Chief Justice John Roberts, seen here in 2013, is not happy about the court legalizing same-sex marriage. (Win McNamee/Getty Images)

Today's Supreme Court decision legalizing same-sex marriage in all 50 states completely undermines America's democratic process.

That's the bold statement Chief Justice John Roberts made in his principal dissent. In one day, Roberts said, the court has basically transformed the societal institution that has held together humanity for millennia.

"Who do we think we are?" he said.

Here's more  from Roberts's dissent -- something he read for the first time out loud from the bench to signal his strong disagreement with the court's 5-to-4 decision:

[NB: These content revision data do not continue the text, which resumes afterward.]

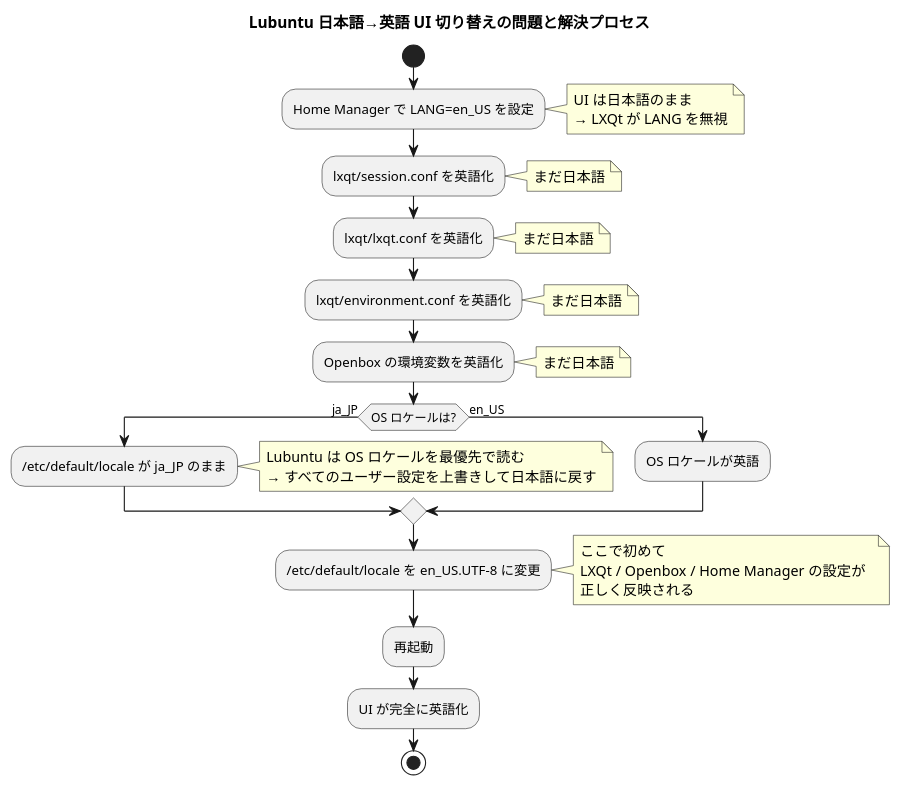
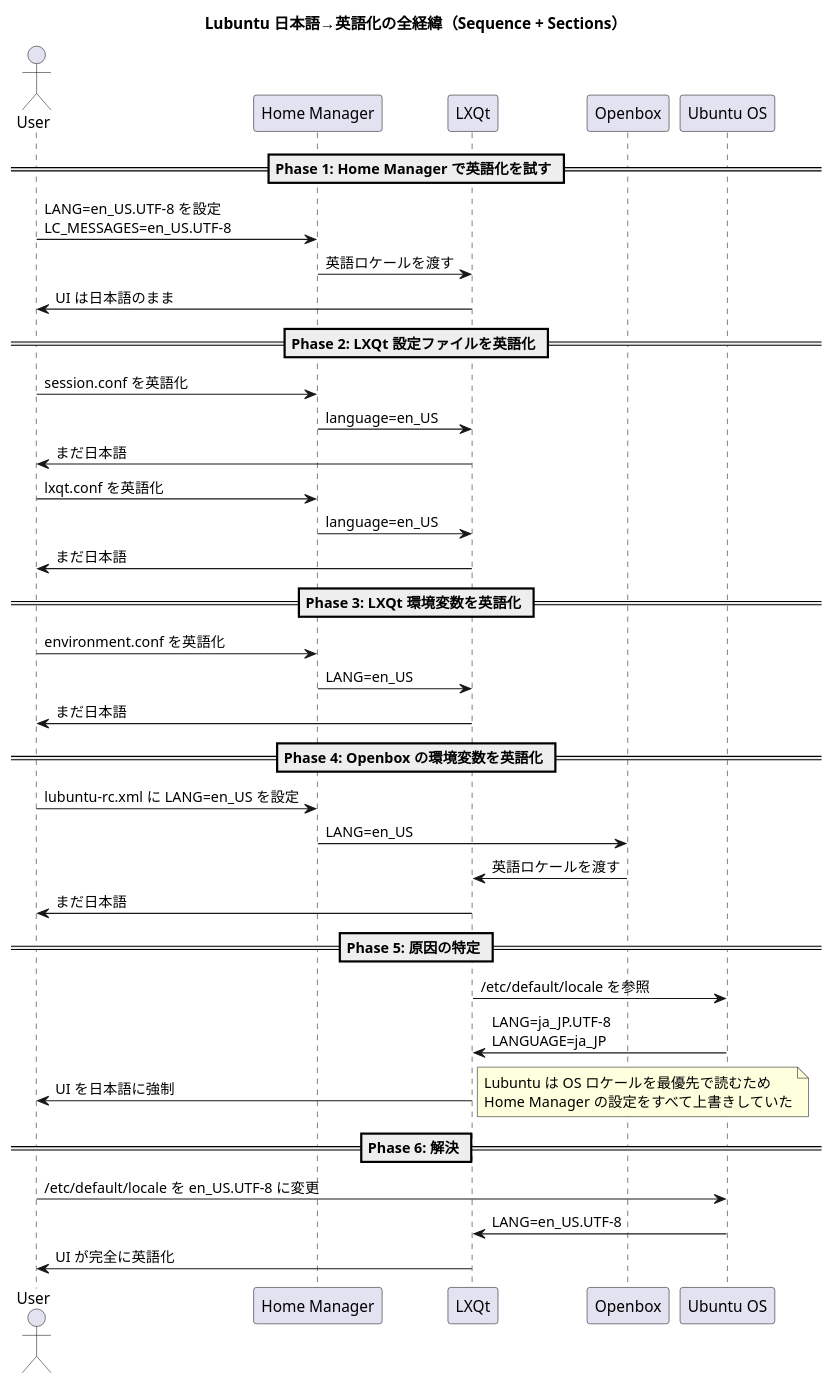
One commit to coacoa/images changed the diagram in nix_lubnutu26_memo2.pu. Above: the diagram before and after it, drawn with PlantUML.

```diff
--- a/nix_lubnutu26_memo2.pu
+++ b/nix_lubnutu26_memo2.pu
@@ -1,55 +1,50 @@
 @startuml
-title Lubuntu 日本語→英語 UI 切り替えの問題と解決プロセス
+title Lubuntu 日本語→英語化の全経緯（Sequence + Sections）
 
-start
+actor User as U
+participant "Home Manager" as HM
+participant "LXQt" as LX
+participant "Openbox" as OB
+participant "Ubuntu OS" as OS
 
-:Home Manager で LANG=en_US を設定;
+== Phase 1: Home Manager で英語化を試す ==
+U -> HM: LANG=en_US.UTF-8 を設定\nLC_MESSAGES=en_US.UTF-8
+HM -> LX: 英語ロケールを渡す
+LX -> U: UI は日本語のまま
+
+== Phase 2: LXQt 設定ファイルを英語化 ==
+U -> HM: session.conf を英語化
+HM -> LX: language=en_US
+LX -> U: まだ日本語
+
+U -> HM: lxqt.conf を英語化
+HM -> LX: language=en_US
+LX -> U: まだ日本語
+
+== Phase 3: LXQt 環境変数を英語化 ==
+U -> HM: environment.conf を英語化
+HM -> LX: LANG=en_US
+LX -> U: まだ日本語
+
+== Phase 4: Openbox の環境変数を英語化 ==
+U -> HM: lubuntu-rc.xml に LANG=en_US を設定
+HM -> OB: LANG=en_US
+OB -> LX: 英語ロケールを渡す
+LX -> U: まだ日本語
+
+== Phase 5: 原因の特定 ==
+LX -> OS: /etc/default/locale を参照
+OS -> LX: LANG=ja_JP.UTF-8\nLANGUAGE=ja_JP
+LX -> U: UI を日本語に強制
+
 note right
-UI は日本語のまま
-→ LXQt が LANG を無視
+Lubuntu は OS ロケールを最優先で読むため  
+Home Manager の設定をすべて上書きしていた
 end note
 
-:lxqt/session.conf を英語化;
-note right
-まだ日本語
-end note
+== Phase 6: 解決 ==
+U -> OS: /etc/default/locale を en_US.UTF-8 に変更
+OS -> LX: LANG=en_US.UTF-8
+LX -> U: UI が完全に英語化
 
-:lxqt/lxqt.conf を英語化;
-note right
-まだ日本語
-end note
-
-:lxqt/environment.conf を英語化;
-note right
-まだ日本語
-end note
-
-:Openbox の環境変数を英語化;
-note right
-まだ日本語
-end note
-
-if (OS ロケールは?) then (ja_JP)
-  :/etc/default/locale が ja_JP のまま;
-  note right
-  Lubuntu は OS ロケールを最優先で読む  
-  → すべてのユーザー設定を上書きして日本語に戻す
-  end note
-else (en_US)
-  :OS ロケールが英語;
-endif
-
-:/etc/default/locale を en_US.UTF-8 に変更;
-
-note right
-ここで初めて  
-LXQt / Openbox / Home Manager の設定が  
-正しく反映される
-end note
-
-:再起動;
-
-:UI が完全に英語化;
-
-stop
 @enduml
```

Roberts's unequivocal disagreement is somewhat startling, especially as the conservative-leaning justice seemed to be searching for a middle ground just a few months ago during oral arguments on the case, reported The Washington Post's Robert Barnes.

The chief justice has a particular obligation "to try to achieve consensus," Roberts has said.

But Roberts didn't agree with the Supreme Court's 2013 decision to expand federal rights to legally married gay couples. And he made clear Friday that no consensus is worth a decision he feels oversteps the court's constitutional bounds.

Near the end of his 29-page dissent, Roberts registered this strongly worded reprimand:

"If you are among the many Americans -- of whatever sexual orientation -- who favor expanding same-sex marriage, by all means celebrate today's decision. Celebrate the achievement of a desired goal. Celebrate the opportunity for a new expression of commitment to a partner. Celebrate the availability of new benefits. But do not celebrate the Constitution. It had nothing to do with it."

[How each justice came down on same-sex marriage]

The Supreme Court ruled, 5 to 4, that same-sex marriage bans are unconstitutional. Here's what you need to know. (Gillian Brockell/The Washington Post)